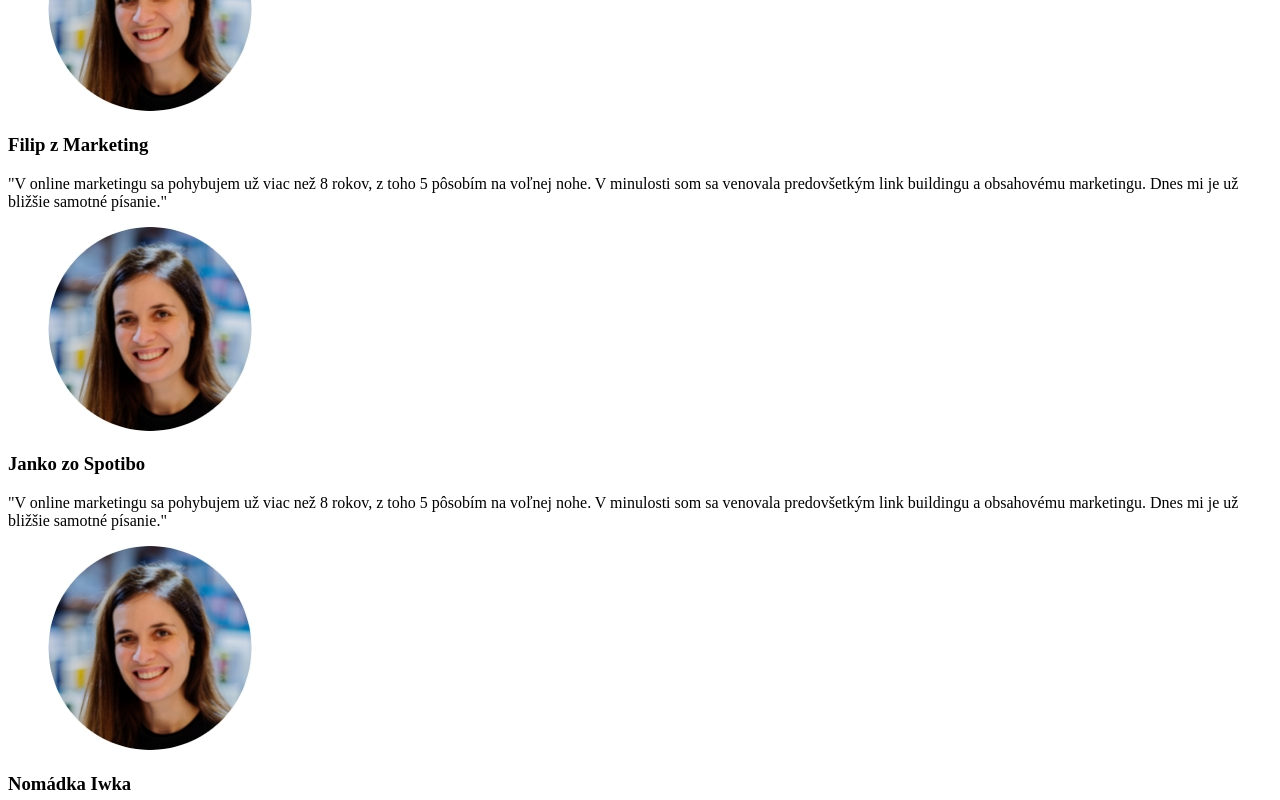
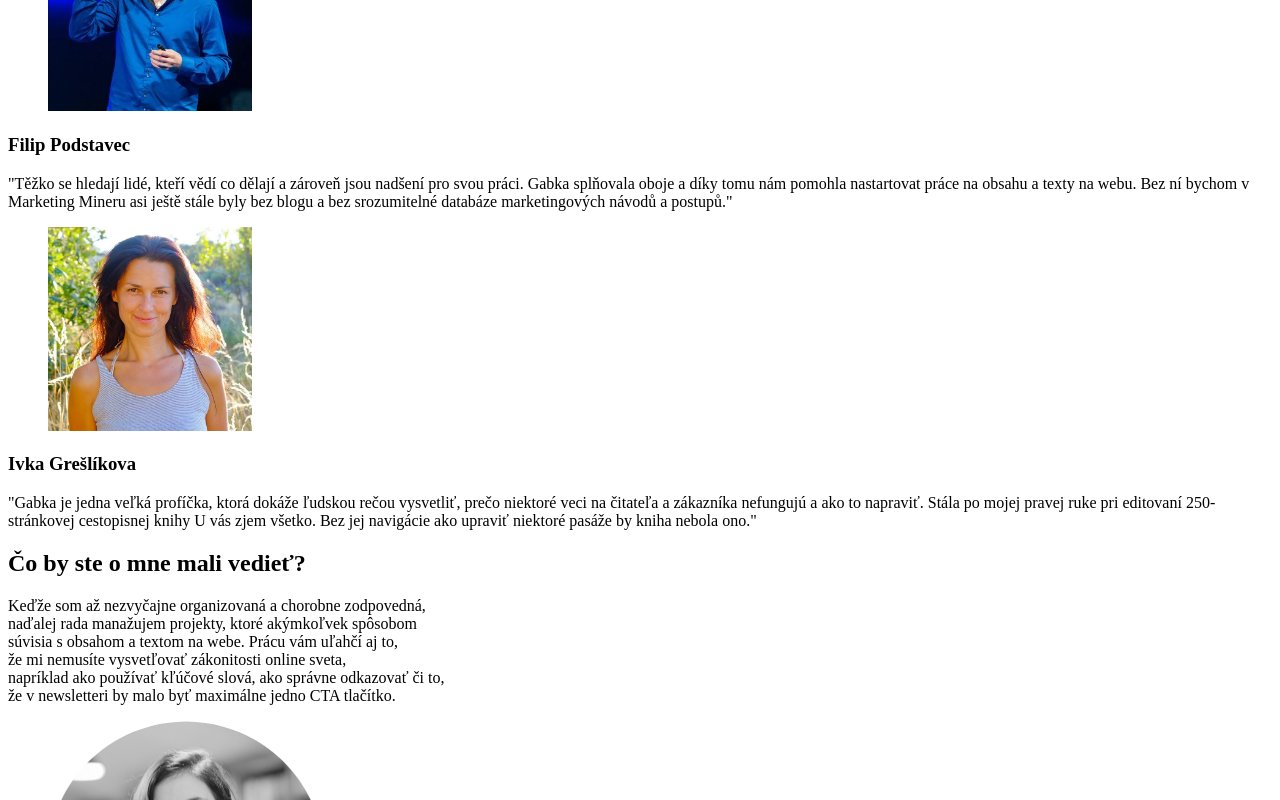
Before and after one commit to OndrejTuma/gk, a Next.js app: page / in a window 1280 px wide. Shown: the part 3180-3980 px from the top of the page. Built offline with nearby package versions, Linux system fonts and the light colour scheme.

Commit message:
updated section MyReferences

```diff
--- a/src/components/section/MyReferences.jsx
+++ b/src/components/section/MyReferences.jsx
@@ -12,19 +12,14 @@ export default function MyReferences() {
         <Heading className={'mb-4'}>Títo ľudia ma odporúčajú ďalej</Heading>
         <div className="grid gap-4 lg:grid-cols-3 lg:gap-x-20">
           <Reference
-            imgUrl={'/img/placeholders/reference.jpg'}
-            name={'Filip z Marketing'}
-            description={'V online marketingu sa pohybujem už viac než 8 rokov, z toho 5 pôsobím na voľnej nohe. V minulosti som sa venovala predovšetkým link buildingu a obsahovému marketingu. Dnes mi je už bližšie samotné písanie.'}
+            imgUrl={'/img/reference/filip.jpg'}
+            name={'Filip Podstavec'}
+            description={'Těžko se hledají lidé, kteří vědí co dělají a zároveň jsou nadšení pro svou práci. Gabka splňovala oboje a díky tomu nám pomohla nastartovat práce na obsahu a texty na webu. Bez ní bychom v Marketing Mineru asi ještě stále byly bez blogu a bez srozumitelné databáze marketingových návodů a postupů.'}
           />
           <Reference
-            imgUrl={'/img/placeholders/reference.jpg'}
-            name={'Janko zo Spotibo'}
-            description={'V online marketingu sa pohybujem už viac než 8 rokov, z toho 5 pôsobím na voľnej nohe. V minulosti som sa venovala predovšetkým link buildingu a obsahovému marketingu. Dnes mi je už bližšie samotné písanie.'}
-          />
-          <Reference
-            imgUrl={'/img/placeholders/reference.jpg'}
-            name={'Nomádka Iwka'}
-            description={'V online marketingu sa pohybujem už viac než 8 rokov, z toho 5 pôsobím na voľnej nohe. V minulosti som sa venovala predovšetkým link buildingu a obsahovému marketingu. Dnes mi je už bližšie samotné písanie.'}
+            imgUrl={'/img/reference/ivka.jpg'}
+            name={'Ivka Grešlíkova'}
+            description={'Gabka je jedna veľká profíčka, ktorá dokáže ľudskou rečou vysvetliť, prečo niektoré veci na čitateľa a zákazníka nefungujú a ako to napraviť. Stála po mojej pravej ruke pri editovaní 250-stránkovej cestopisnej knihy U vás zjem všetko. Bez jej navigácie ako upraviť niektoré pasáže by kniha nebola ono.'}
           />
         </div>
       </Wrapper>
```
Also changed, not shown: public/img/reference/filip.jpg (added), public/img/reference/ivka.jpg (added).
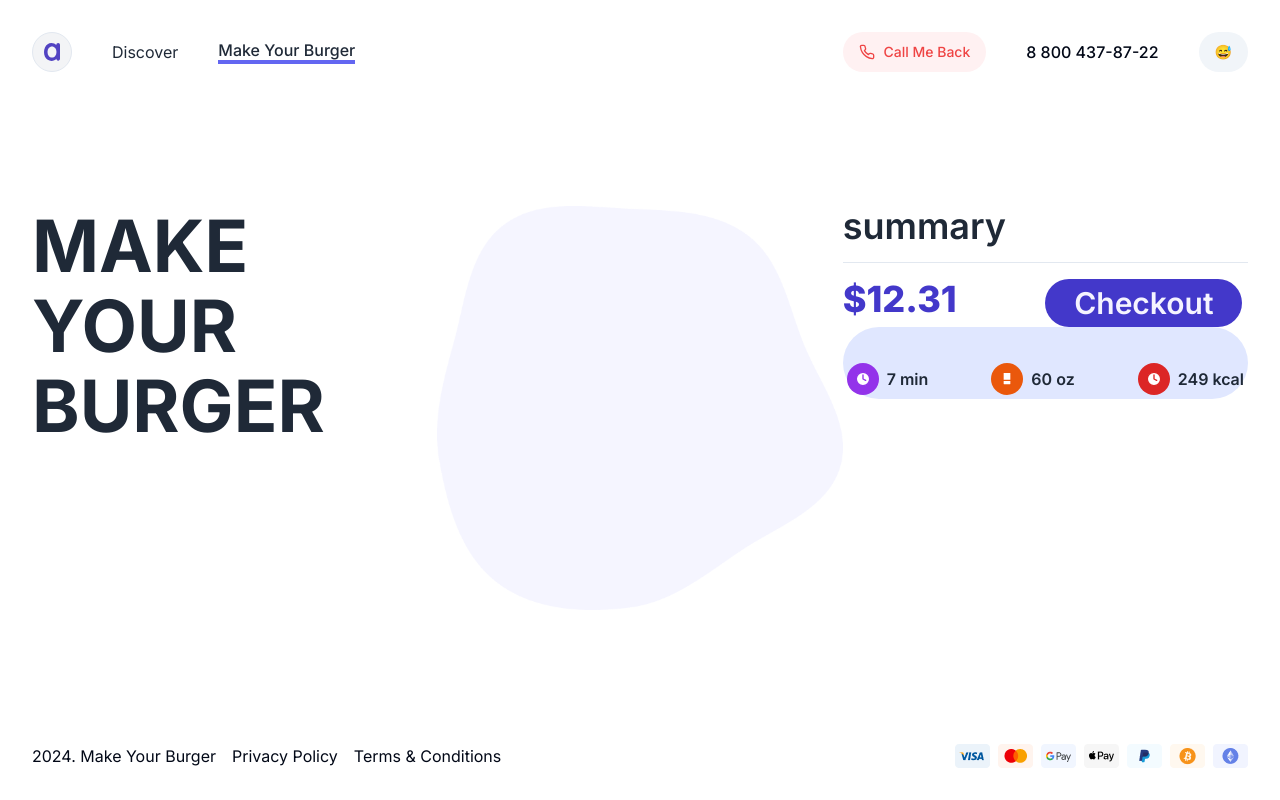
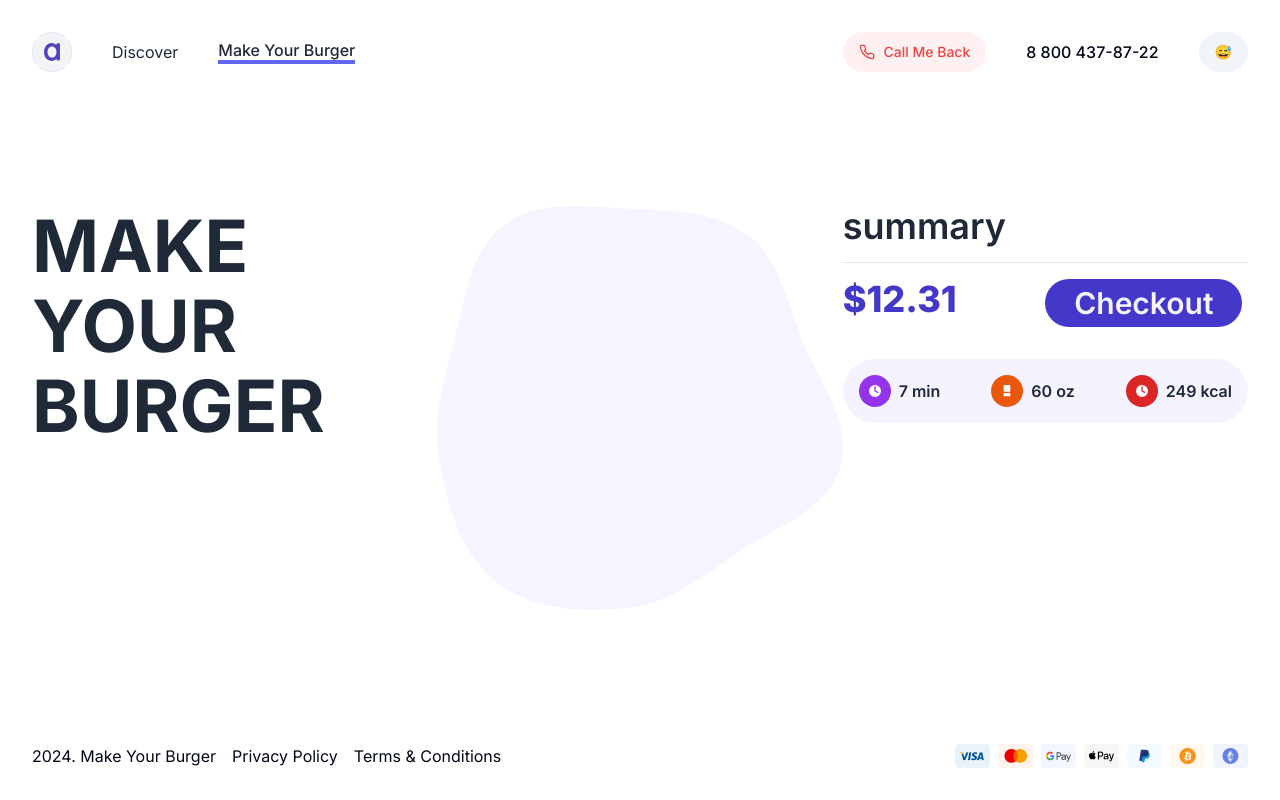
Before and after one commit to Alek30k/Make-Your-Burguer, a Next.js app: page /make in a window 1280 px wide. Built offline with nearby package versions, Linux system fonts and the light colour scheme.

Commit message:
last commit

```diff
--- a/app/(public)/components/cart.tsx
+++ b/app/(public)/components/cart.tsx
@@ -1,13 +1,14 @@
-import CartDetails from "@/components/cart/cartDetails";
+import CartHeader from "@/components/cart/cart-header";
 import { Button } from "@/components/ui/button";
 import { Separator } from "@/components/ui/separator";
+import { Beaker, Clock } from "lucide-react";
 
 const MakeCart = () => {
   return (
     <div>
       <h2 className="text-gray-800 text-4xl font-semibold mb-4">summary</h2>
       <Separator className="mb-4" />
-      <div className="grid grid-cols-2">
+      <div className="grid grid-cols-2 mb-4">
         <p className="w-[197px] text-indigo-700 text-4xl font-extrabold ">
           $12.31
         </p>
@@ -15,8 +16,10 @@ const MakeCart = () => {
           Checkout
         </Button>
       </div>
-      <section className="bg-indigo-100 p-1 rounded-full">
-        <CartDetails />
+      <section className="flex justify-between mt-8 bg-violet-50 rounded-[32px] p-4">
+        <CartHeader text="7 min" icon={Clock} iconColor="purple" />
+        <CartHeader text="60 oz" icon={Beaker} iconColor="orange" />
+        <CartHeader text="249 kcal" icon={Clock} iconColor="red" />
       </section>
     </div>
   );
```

======

WHAT THE EXERCISE ASKS> In the records above, some lines hold the word "className"; copy each such line.

RESPONSE BOX>
         <Heading className={'mb-4'}>Títo ľudia ma odporúčajú ďalej</Heading>
         <div className="grid gap-4 lg:grid-cols-3 lg:gap-x-20">
       <h2 className="text-gray-800 text-4xl font-semibold mb-4">summary</h2>
       <Separator className="mb-4" />
-      <div className="grid grid-cols-2">
+      <div className="grid grid-cols-2 mb-4">
         <p className="w-[197px] text-indigo-700 text-4xl font-extrabold ">
-      <section className="bg-indigo-100 p-1 rounded-full">
+      <section className="flex justify-between mt-8 bg-violet-50 rounded-[32px] p-4">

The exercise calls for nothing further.